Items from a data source
★ ★ ★
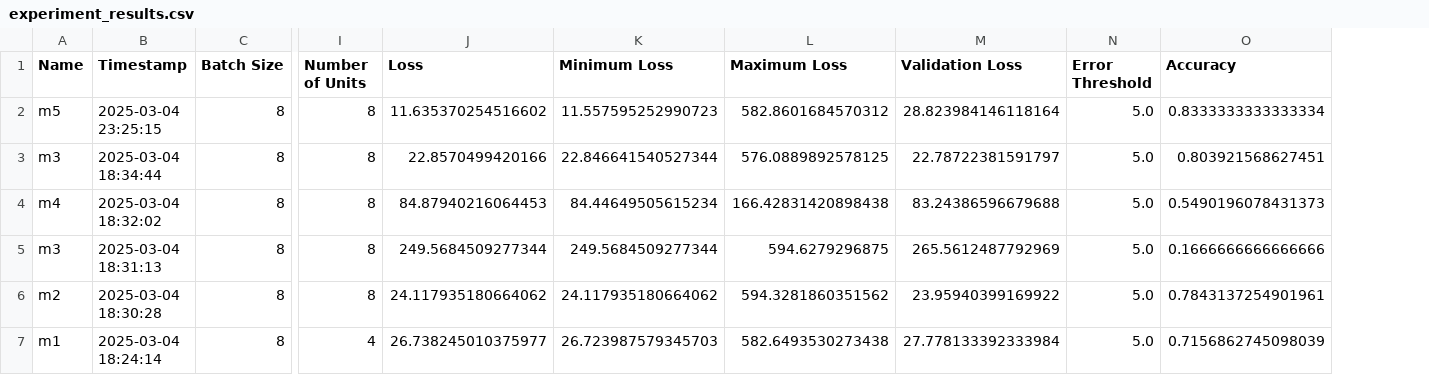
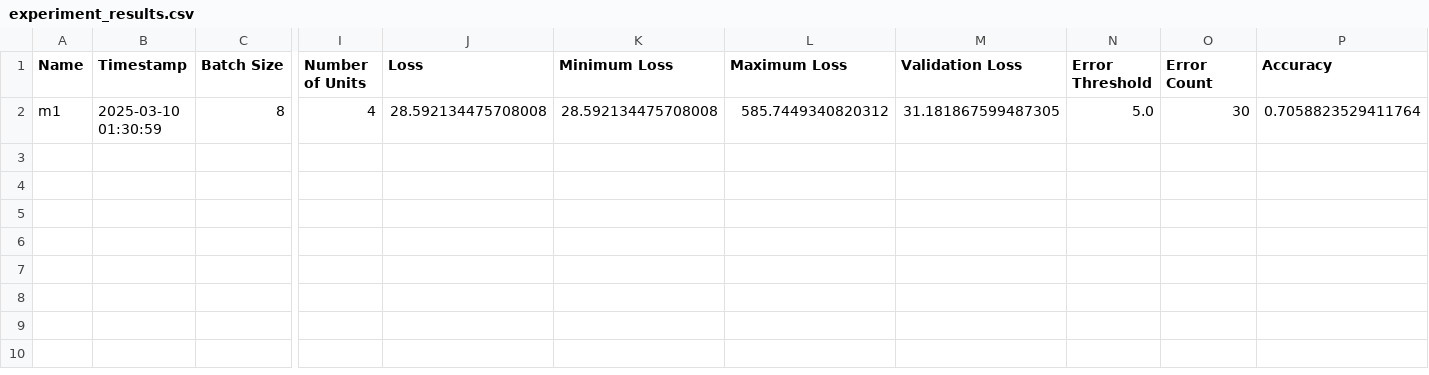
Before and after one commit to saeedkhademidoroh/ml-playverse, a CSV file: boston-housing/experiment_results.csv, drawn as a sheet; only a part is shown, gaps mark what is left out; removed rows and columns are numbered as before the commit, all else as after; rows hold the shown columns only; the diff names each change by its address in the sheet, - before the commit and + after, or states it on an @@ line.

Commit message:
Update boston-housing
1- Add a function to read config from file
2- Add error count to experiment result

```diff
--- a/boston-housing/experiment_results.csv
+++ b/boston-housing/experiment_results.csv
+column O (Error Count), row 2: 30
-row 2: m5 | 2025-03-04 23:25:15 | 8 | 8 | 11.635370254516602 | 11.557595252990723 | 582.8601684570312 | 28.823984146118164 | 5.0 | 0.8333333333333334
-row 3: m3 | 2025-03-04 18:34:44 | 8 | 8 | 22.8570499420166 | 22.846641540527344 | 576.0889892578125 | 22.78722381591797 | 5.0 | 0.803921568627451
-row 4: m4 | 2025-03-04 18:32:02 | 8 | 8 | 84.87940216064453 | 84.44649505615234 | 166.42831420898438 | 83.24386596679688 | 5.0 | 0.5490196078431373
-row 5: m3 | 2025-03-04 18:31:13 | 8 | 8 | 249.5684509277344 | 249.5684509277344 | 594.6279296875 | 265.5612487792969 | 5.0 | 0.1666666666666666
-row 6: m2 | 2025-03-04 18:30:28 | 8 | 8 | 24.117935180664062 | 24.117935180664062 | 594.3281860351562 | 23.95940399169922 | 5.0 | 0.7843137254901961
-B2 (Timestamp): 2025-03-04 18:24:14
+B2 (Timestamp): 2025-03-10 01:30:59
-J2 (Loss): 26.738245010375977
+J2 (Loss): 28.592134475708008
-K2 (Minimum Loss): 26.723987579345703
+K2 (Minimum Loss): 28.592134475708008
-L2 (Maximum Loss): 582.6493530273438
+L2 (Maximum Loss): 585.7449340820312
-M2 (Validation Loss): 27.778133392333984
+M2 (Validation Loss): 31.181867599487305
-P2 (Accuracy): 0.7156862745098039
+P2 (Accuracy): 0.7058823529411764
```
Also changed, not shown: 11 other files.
★ ★ ★
Each entry above is to be written out again unchanged, apart from the pictures, which are left out.

Before and after one commit to saeedkhademidoroh/ml-playverse, a CSV file: boston-housing/experiment_results.csv, drawn as a sheet; only a part is shown, gaps mark what is left out; removed rows and columns are numbered as before the commit, all else as after; rows hold the shown columns only; the diff names each change by its address in the sheet, - before the commit and + after, or states it on an @@ line.

Commit message:
Update boston-housing
1- Add a function to read config from file
2- Add error count to experiment result

```diff
--- a/boston-housing/experiment_results.csv
+++ b/boston-housing/experiment_results.csv
+column O (Error Count), row 2: 30
-row 2: m5 | 2025-03-04 23:25:15 | 8 | 8 | 11.635370254516602 | 11.557595252990723 | 582.8601684570312 | 28.823984146118164 | 5.0 | 0.8333333333333334
-row 3: m3 | 2025-03-04 18:34:44 | 8 | 8 | 22.8570499420166 | 22.846641540527344 | 576.0889892578125 | 22.78722381591797 | 5.0 | 0.803921568627451
-row 4: m4 | 2025-03-04 18:32:02 | 8 | 8 | 84.87940216064453 | 84.44649505615234 | 166.42831420898438 | 83.24386596679688 | 5.0 | 0.5490196078431373
-row 5: m3 | 2025-03-04 18:31:13 | 8 | 8 | 249.5684509277344 | 249.5684509277344 | 594.6279296875 | 265.5612487792969 | 5.0 | 0.1666666666666666
-row 6: m2 | 2025-03-04 18:30:28 | 8 | 8 | 24.117935180664062 | 24.117935180664062 | 594.3281860351562 | 23.95940399169922 | 5.0 | 0.7843137254901961
-B2 (Timestamp): 2025-03-04 18:24:14
+B2 (Timestamp): 2025-03-10 01:30:59
-J2 (Loss): 26.738245010375977
+J2 (Loss): 28.592134475708008
-K2 (Minimum Loss): 26.723987579345703
+K2 (Minimum Loss): 28.592134475708008
-L2 (Maximum Loss): 582.6493530273438
+L2 (Maximum Loss): 585.7449340820312
-M2 (Validation Loss): 27.778133392333984
+M2 (Validation Loss): 31.181867599487305
-P2 (Accuracy): 0.7156862745098039
+P2 (Accuracy): 0.7058823529411764
```
Also changed, not shown: 11 other files.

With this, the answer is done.